To do: Could you print the listing again exactly, omitting the pictures?

Task material:
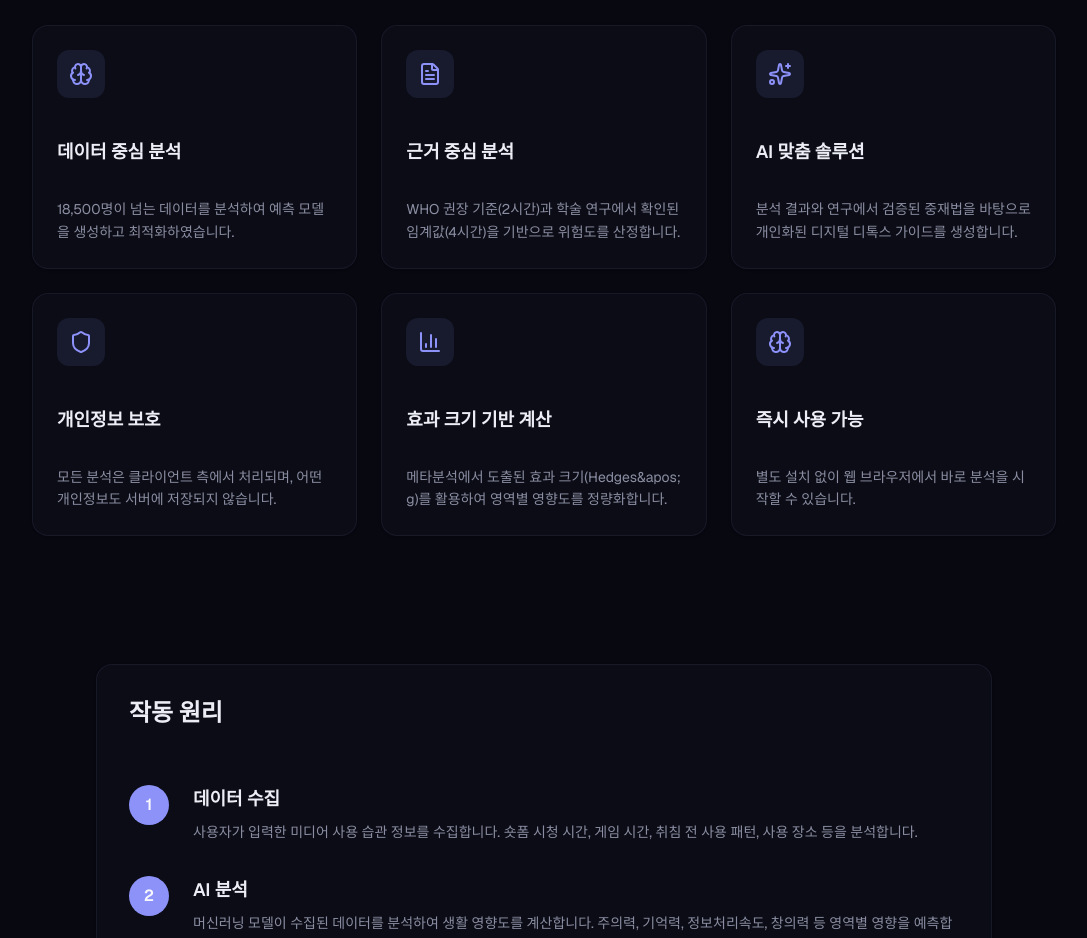
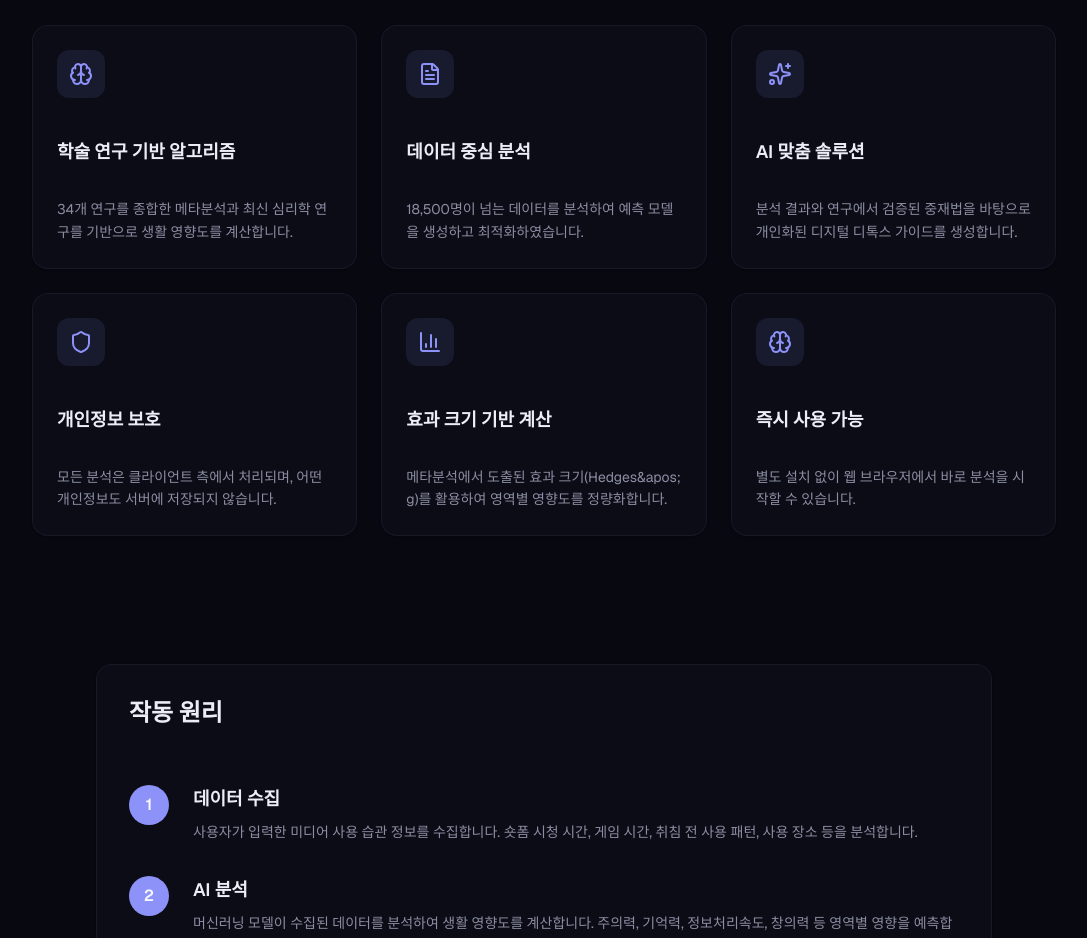
Before and after one commit to mingyu1214/v0-app-development-with-csv, a Next.js app: page /about in a window 1280 px wide. Shown: the part 820-1758 px from the top of the page, without its empty margins (96-1183 px from the left). Built offline with nearby package versions, Linux system fonts and the light colour scheme.

Commit message:
fix: revert "Research-Based Algorithm" and update "Evidence-Based Analysis"
Restore original "Research-Based Algorithm" and
modify "Evidence-Based Analysis" with detailed data description.

```diff
--- a/app/about/page.tsx
+++ b/app/about/page.tsx
@@ -21,13 +21,13 @@ const missionText = `무분별한 숏폼 시청과 장시간의 게임이 집중
 const techFeatures = [
   {
     icon: Brain,
-    title: '데이터 중심 분석',
-    description: '18,500명이 넘는 데이터를 분석하여 예측 모델을 생성하고 최적화하였습니다.',
+    title: '학술 연구 기반 알고리즘',
+    description: '34개 연구를 종합한 메타분석과 최신 심리학 연구를 기반으로 생활 영향도를 계산합니다.',
   },
   {
     icon: FileText,
-    title: '근거 중심 분석',
-    description: 'WHO 권장 기준(2시간)과 학술 연구에서 확인된 임계값(4시간)을 기반으로 위험도를 산정합니다.',
+    title: '데이터 중심 분석',
+    description: '18,500명이 넘는 데이터를 분석하여 예측 모델을 생성하고 최적화하였습니다.',
   },
   {
     icon: Sparkles,
```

Expected answer:
Before and after one commit to mingyu1214/v0-app-development-with-csv, a Next.js app: page /about in a window 1280 px wide. Shown: the part 820-1758 px from the top of the page, without its empty margins (96-1183 px from the left). Built offline with nearby package versions, Linux system fonts and the light colour scheme.

Commit message:
fix: revert "Research-Based Algorithm" and update "Evidence-Based Analysis"
Restore original "Research-Based Algorithm" and
modify "Evidence-Based Analysis" with detailed data description.

```diff
--- a/app/about/page.tsx
+++ b/app/about/page.tsx
@@ -21,13 +21,13 @@ const missionText = `무분별한 숏폼 시청과 장시간의 게임이 집중
 const techFeatures = [
   {
     icon: Brain,
-    title: '데이터 중심 분석',
-    description: '18,500명이 넘는 데이터를 분석하여 예측 모델을 생성하고 최적화하였습니다.',
+    title: '학술 연구 기반 알고리즘',
+    description: '34개 연구를 종합한 메타분석과 최신 심리학 연구를 기반으로 생활 영향도를 계산합니다.',
   },
   {
     icon: FileText,
-    title: '근거 중심 분석',
-    description: 'WHO 권장 기준(2시간)과 학술 연구에서 확인된 임계값(4시간)을 기반으로 위험도를 산정합니다.',
+    title: '데이터 중심 분석',
+    description: '18,500명이 넘는 데이터를 분석하여 예측 모델을 생성하고 최적화하였습니다.',
   },
   {
     icon: Sparkles,
```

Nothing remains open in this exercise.